Claude Chabrol, prolific grand master filmmaker, Cahiers du Cinéma critic and member of the French New Wave, passed away this morning at age 80. Ronald Bergan writes an obituary at the Guardian:
Marriage, in Chabrol’s films, must be defended by betrayed bourgeois spouses at any cost. But whatever is seething beneath the surface – guilt, jealousy or crime – the niceties of life must continue. In his ironic black comedies, large meals at home or in a restaurant are orchestrated into the action. For example, the two meals in La Femme Infidèle (The Unfaithful Wife, 1968), pointedly show the shift in the couple’s relationship and the child’s awareness of it. “The only love that can really exist in the bourgeois family is the love of parents for their children,” Chabrol said. “I’m not against marriage or the family, only the bourgeois family.” Here he resembled Luis Buñuel, although Buñuel attacked the bourgeoisie from without with a machete; Chabrol attacked them from within with a dinner fork. He uses his “evil eye”, like the voyeuristic writer in L’Oeil du Malin (The Third Lover, 1962) who secretly photographs a wife (Audran) with her lover, thus exposing the sham of what appeared to be a happy marriage.

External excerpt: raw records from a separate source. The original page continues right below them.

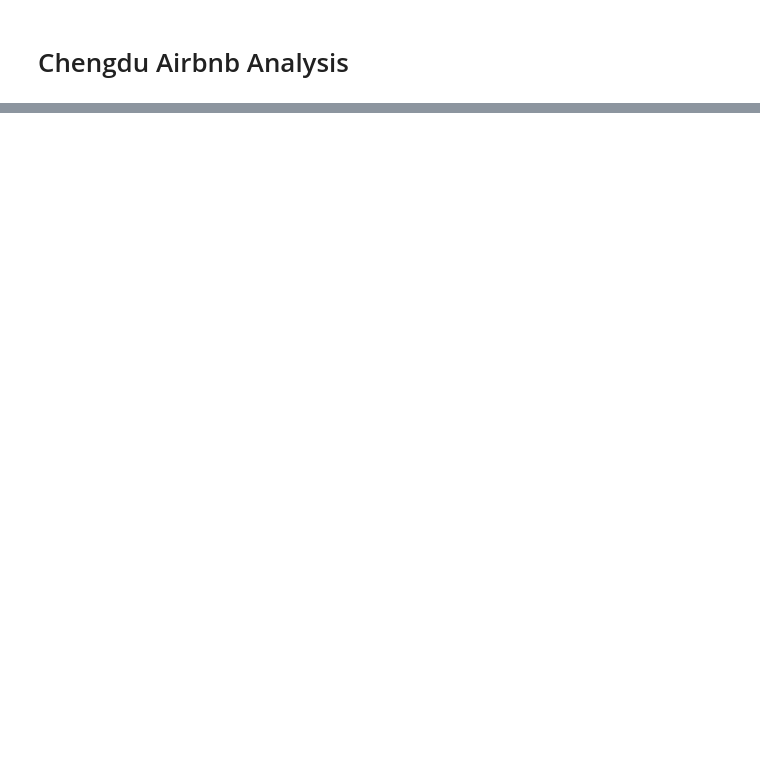
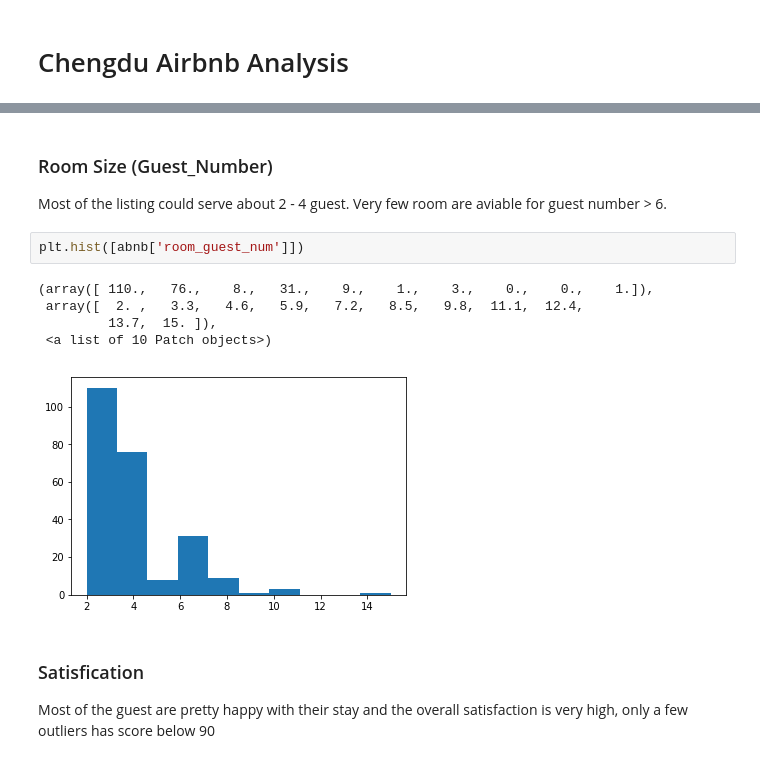
Before and after one commit to WenxuanZhang/WebCrawling, a Jupyter notebook: abnb/Airbnb.ipynb, the cells around one changed output, grey strips where cells are left out. Drawn from its saved outputs; the diff is of its cells as text; blank space fills up the shorter version.

```diff
--- a/abnb/Airbnb.ipynb
+++ b/abnb/Airbnb.ipynb
@@ -82,0 +161,15 @@ Name: room_price, dtype: int64
+# %% [markdown]
+### Room Size (Guest_Number)
+
+Most of the listing could serve about 2 - 4 guest. Very few room are aviable for guest number > 6.
+# %%
+plt.hist([abnb['room_guest_num']])
+# %% [output]
+(array([ 110.,   76.,    8.,   31.,    9.,    1.,    3.,    0.,    0.,    1.]),
+ array([  2. ,   3.3,   4.6,   5.9,   7.2,   8.5,   9.8,  11.1,  12.4,
+         13.7,  15. ]),
+ <a list of 10 Patch objects>)
+[figure, added]
+# %% [markdown]
+### Satisfication
+Most of the guest are pretty happy with their stay and the overall satisfaction is very high, only a few outliers has score below 90
```
Also changed, not shown: parts of 42 cells of this notebook, 8 other files.
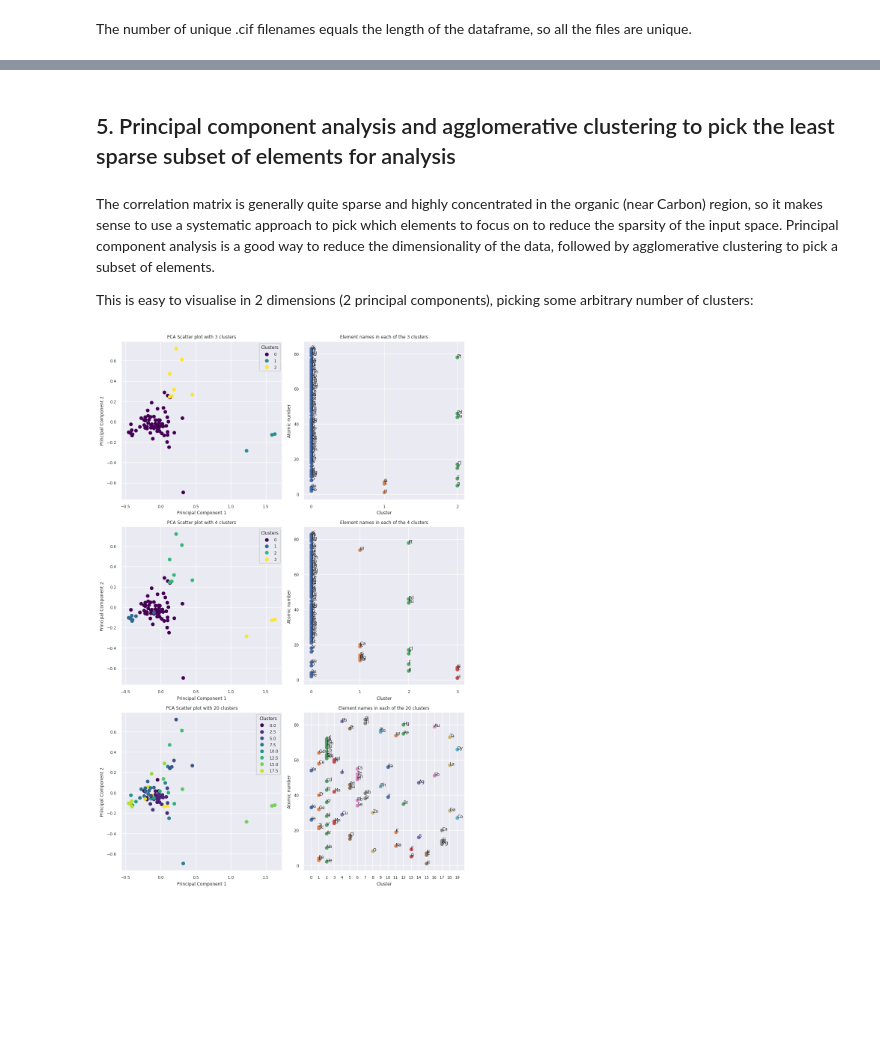
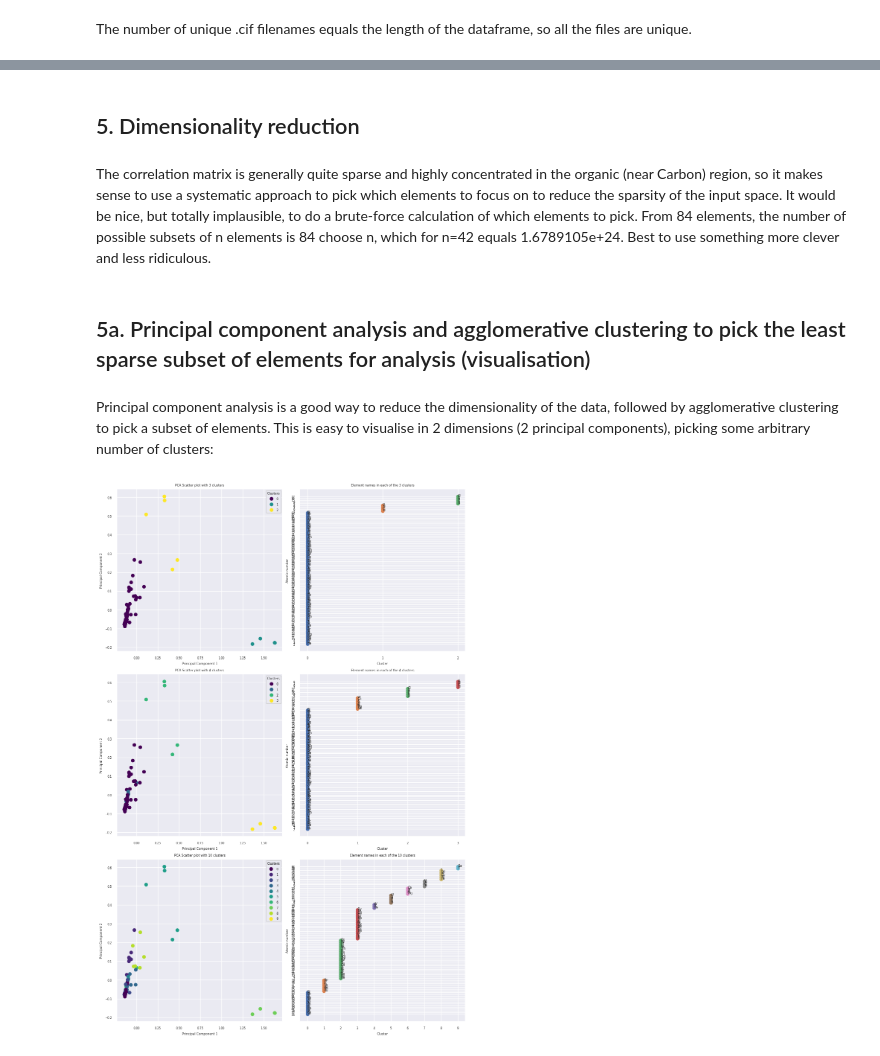
Before and after one commit to teerev/materials-discovery, a Jupyter notebook: exploration.ipynb, the cells around one changed output, grey strips where cells are left out. Saved outputs shown, nothing was run; the diff lists cells and outputs as text; code cells hidden in the pictures; blank space fills up the shorter version.

Commit message:
completed sparsity analysis using brute force and correlation matrix approaches

```diff
--- a/exploration.ipynb
+++ b/exploration.ipynb
@@ -152,3 +153,0 @@ df
-# %%
-# drop the 3 strange occurrences of atomic number 0
-df = df.drop(0, axis=1)
@@ -188,3 +214,3 @@ plt.show()
 Since not much above Z=84 turns up, drop those columns: (Sorry, Uranium.)
 # %%
-df = df.drop(np.arange(84, 118, 1), axis=1)
+df = df.drop([str(i) for i in range(84, 119)], axis=1)
@@ -206,0 +414,12 @@ plt.show()
+# %%
+heatmap = plt.figure(figsize=(16, 12))
+ax3 = sns.heatmap(jaccard_matrix)
+sns.set(font_scale=0.5)
+ax3.set_ylabel('atomic number', fontsize=14)
+ax3.set_xlabel('')  # Empty xlabel
+ax3.xaxis.tick_top()  # x axis on top
+ax3.xaxis.set_label_position('top')  # x axis label on top
+ax3.set_xlabel('atomic number', fontsize=14)
+ax3.set_title('Correlation of elements in the COD database: Jaccard Index', fontsize=16, pad=20)
+ax3.tick_params(axis='x', which='both', bottom=False, top=False)  # remove x-axis ticks
+plt.show()
@@ -206,0 +428,12 @@ plt.show()
+# %%
+heatmap = plt.figure(figsize=(16, 12))
+ax4 = sns.heatmap(mcc_matrix)
+sns.set(font_scale=0.5)
+ax4.set_ylabel('atomic number', fontsize=14)
+ax4.set_xlabel('')  # Empty xlabel
+ax4.xaxis.tick_top()  # x axis on top
+ax4.xaxis.set_label_position('top')  # x axis label on top
+ax4.set_xlabel('atomic number', fontsize=14)
+ax4.set_title('Correlation of elements in the COD database: Matthews correlation coefficient', fontsize=16, pad=20)
+ax4.tick_params(axis='x', which='both', bottom=False, top=False)  # remove x-axis ticks
+plt.show()
@@ -207,55 +442,55 @@ plt.show()
+# %% [markdown]
+## 5. Dimensionality reduction
+# %% [markdown]
+The correlation matrix is generally quite sparse and highly concentrated in the organic (near Carbon) region, so it makes sense to use a systematic approach to pick which elements to focus on to reduce the sparsity of the input space. It would be nice, but totally implausible, to do a brute-force calculation of which elements to pick. From 84 elements, the number of possible subsets of n elements is 84 choose n, which for n=42 equals 1.6789105e+24. Best to use something more clever and less ridiculous.
 # %% [markdown]
-## 5. Principal component analysis and agglomerative clustering to pick the least sparse subset of elements for analysis
+## 5a. Principal component analysis and agglomerative clustering to pick the least sparse subset of elements for analysis (visualisation)
 # %% [markdown]
-The correlation matrix is generally quite sparse and highly concentrated in the organic (near Carbon) region, so it makes sense to use a systematic approach to pick which elements to focus on to reduce the sparsity of the input space. Principal component analysis is a good way to reduce the dimensionality of the data, followed by agglomerative clustering to pick a subset of elements.
-
-This is easy to visualise in 2 dimensions (2 principal components), picking some arbitrary number of clusters:
+Principal component analysis is a good way to reduce the dimensionality of the data, followed by agglomerative clustering to pick a subset of elements. This is easy to visualise in 2 dimensions (2 principal components), picking some arbitrary number of clusters:
 # %%
 from sklearn.decomposition import PCA
 from sklearn.cluster import AgglomerativeClustering
 import matplotlib.pyplot as plt
 import numpy as np
 
-# suppose you've performed hierarchical clustering and decided on a number of clusters
-n_clusters_list = [3, 4, 20]
-
+n_clusters_list = [3, 4, 10]
 fig, axs = plt.subplots(len(n_clusters_list), 2, figsize=(10, 5*len(n_clusters_list)))
 
 for i, n_clusters in enumerate(n_clusters_list):
     cluster = AgglomerativeClustering(n_clusters=n_clusters, affinity='euclidean', linkage='ward')
-    cluster_labels = cluster.fit_predict(corr_matrix)
+    cluster_labels = cluster.fit_predict(jaccard_matrix)
 
     # Perform PCA for dimensionality reduction
     pca = PCA(n_components=2)
-    principal_components = pca.fit_transform(corr_matrix)
+    principal_components = pca.fit_transform(jaccard_matrix)
 
     # Create a scatter plot
     scatter = axs[i, 0].scatter(principal_components[:, 0], principal_components[:, 1], c=cluster_labels, cmap='viridis')
 
     # Add legend, title and labels
     legend1 = axs[i, 0].legend(*scatter.legend_elements(), title="Clusters")
     axs[i, 0].add_artist(legend1)
     axs[i, 0].set_title(f'PCA Scatter plot with {n_clusters} clusters')
     axs[i, 0].set_xlabel('Principal Component 1')
     axs[i, 0].set_ylabel('Principal Component 2')
 
     # For each cluster, plot the column names that are included in the cluster
     for j in range(n_clusters):
-        column_names = corr_matrix.columns[cluster_labels == j]
+        column_names = jaccard_matrix.columns[cluster_labels == j]
         element_names = [elements[int(name)] for name in column_names]  # Get element names
         axs[i, 1].scatter(np.repeat(j, len(column_names)), column_names, label=f'Cluster {j+1}')  # Use column names for y-values
         for k, element_name in enumerate(element_names):
             axs[i, 1].text(j, column_names[k], element_name)  # Use element names for labels
 
     axs[i, 1].set_title(f'Element names in each of the {n_clusters} clusters')
     axs[i, 1].set_xlabel('Cluster')
     axs[i, 1].set_ylabel('Atomic number')
     axs[i, 1].set_xticks(range(n_clusters))  # Display integer labels on x-axis
 
 plt.tight_layout()
 plt.show()
 # %% [output]
-[figure, old version]
+[figure, new version]
 # %% [markdown]
 It's interesting to note that the triplet C, H, and N stick together in the same cluster in all these cases. This confirms one's intuition about organic chemistry and the abundance of C in the world.
 
```
Also changed, not shown: parts of 50 cells of this notebook.
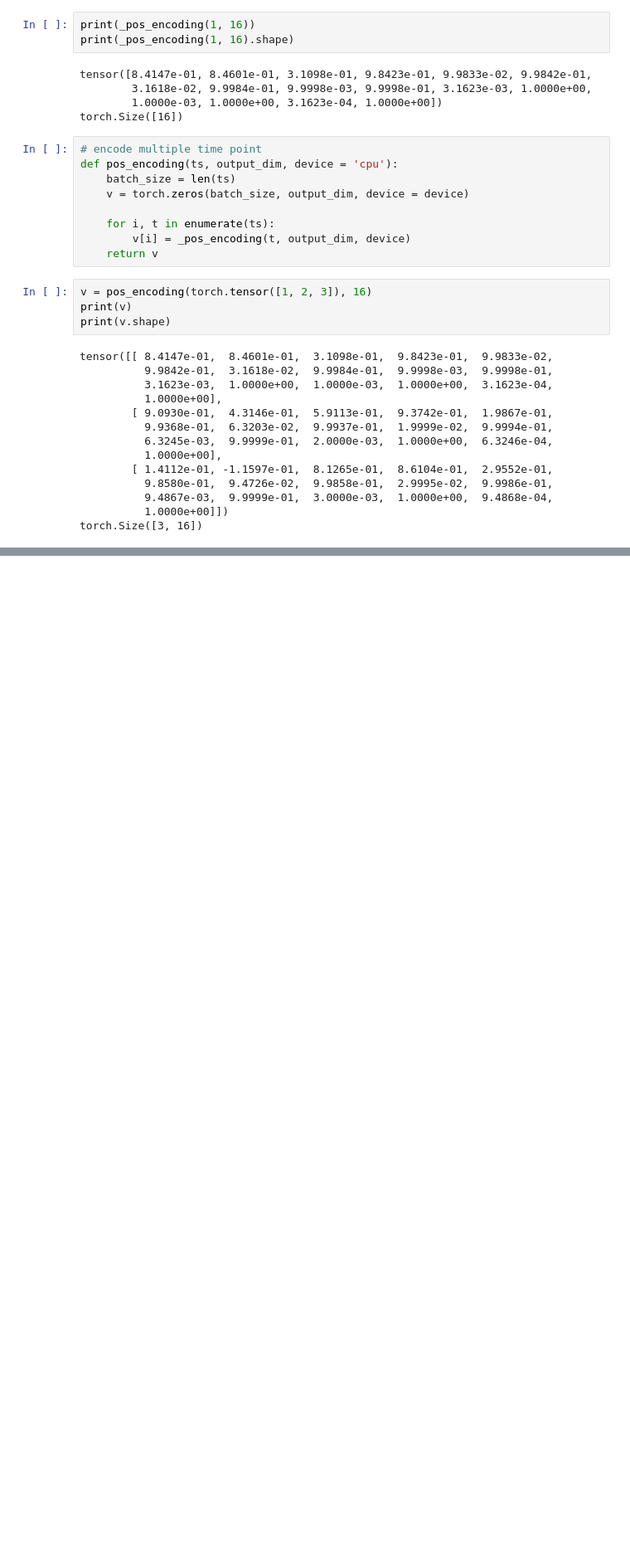
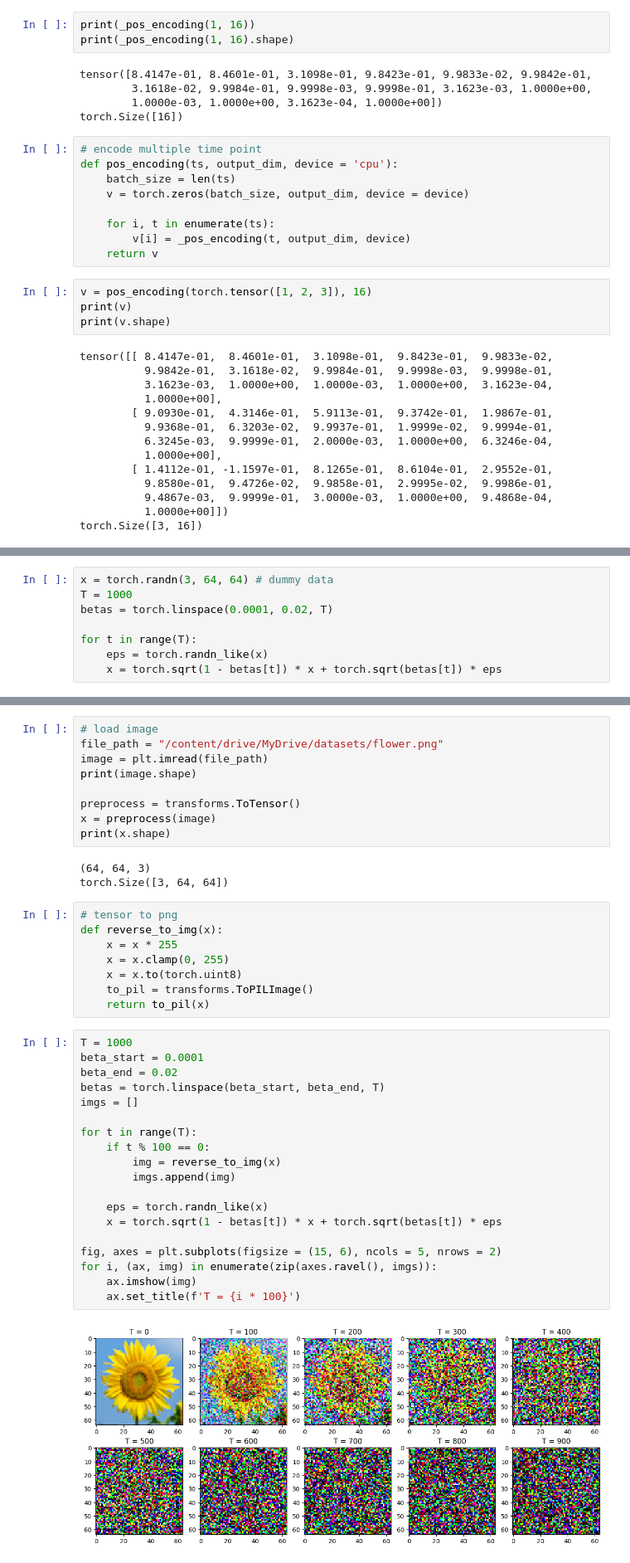
Before and after one commit to Spica08/deep-learning-from-scratch-5, a Jupyter notebook: step9.ipynb, the cells around one changed output, grey strips where cells are left out. Shown at 83% size. Drawn from its saved outputs; the diff is of its cells as text; blank space fills up the shorter version.

```diff
--- a/step9.ipynb
+++ b/step9.ipynb
@@ -156,0 +238,8 @@ torch.Size([3, 16])
+# %%
+x = torch.randn(3, 64, 64) # dummy data
+T = 1000
+betas = torch.linspace(0.0001, 0.02, T)
+
+for t in range(T):
+    eps = torch.randn_like(x)
+    x = torch.sqrt(1 - betas[t]) * x + torch.sqrt(betas[t]) * eps
@@ -156,0 +249,41 @@ torch.Size([3, 16])
+# %%
+# load image
+file_path = "/content/drive/MyDrive/datasets/flower.png"
+image = plt.imread(file_path)
+print(image.shape)
+
+preprocess = transforms.ToTensor()
+x = preprocess(image)
+print(x.shape)
+# %% [output]
+(64, 64, 3)
+torch.Size([3, 64, 64])
+# %%
+# tensor to png
+def reverse_to_img(x):
+    x = x * 255
+    x = x.clamp(0, 255)
+    x = x.to(torch.uint8)
+    to_pil = transforms.ToPILImage()
+    return to_pil(x)
+# %%
+T = 1000
+beta_start = 0.0001
+beta_end = 0.02
+betas = torch.linspace(beta_start, beta_end, T)
+imgs = []
+
+for t in range(T):
+    if t % 100 == 0:
+        img = reverse_to_img(x)
+        imgs.append(img)
+
+    eps = torch.randn_like(x)
+    x = torch.sqrt(1 - betas[t]) * x + torch.sqrt(betas[t]) * eps
+
+fig, axes = plt.subplots(figsize = (15, 6), ncols = 5, nrows = 2)
+for i, (ax, img) in enumerate(zip(axes.ravel(), imgs)):
+    ax.imshow(img)
+    ax.set_title(f'T = {i * 100}')
+# %% [output]
+[figure, added]
```
Also changed, not shown: parts of 7 cells of this notebook.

For the French-speaking, here’s Chabrol discussing his last film, 2009’s “Bellamy” (which
has yet to find a US distributor is being released by IFC Films on October 29th):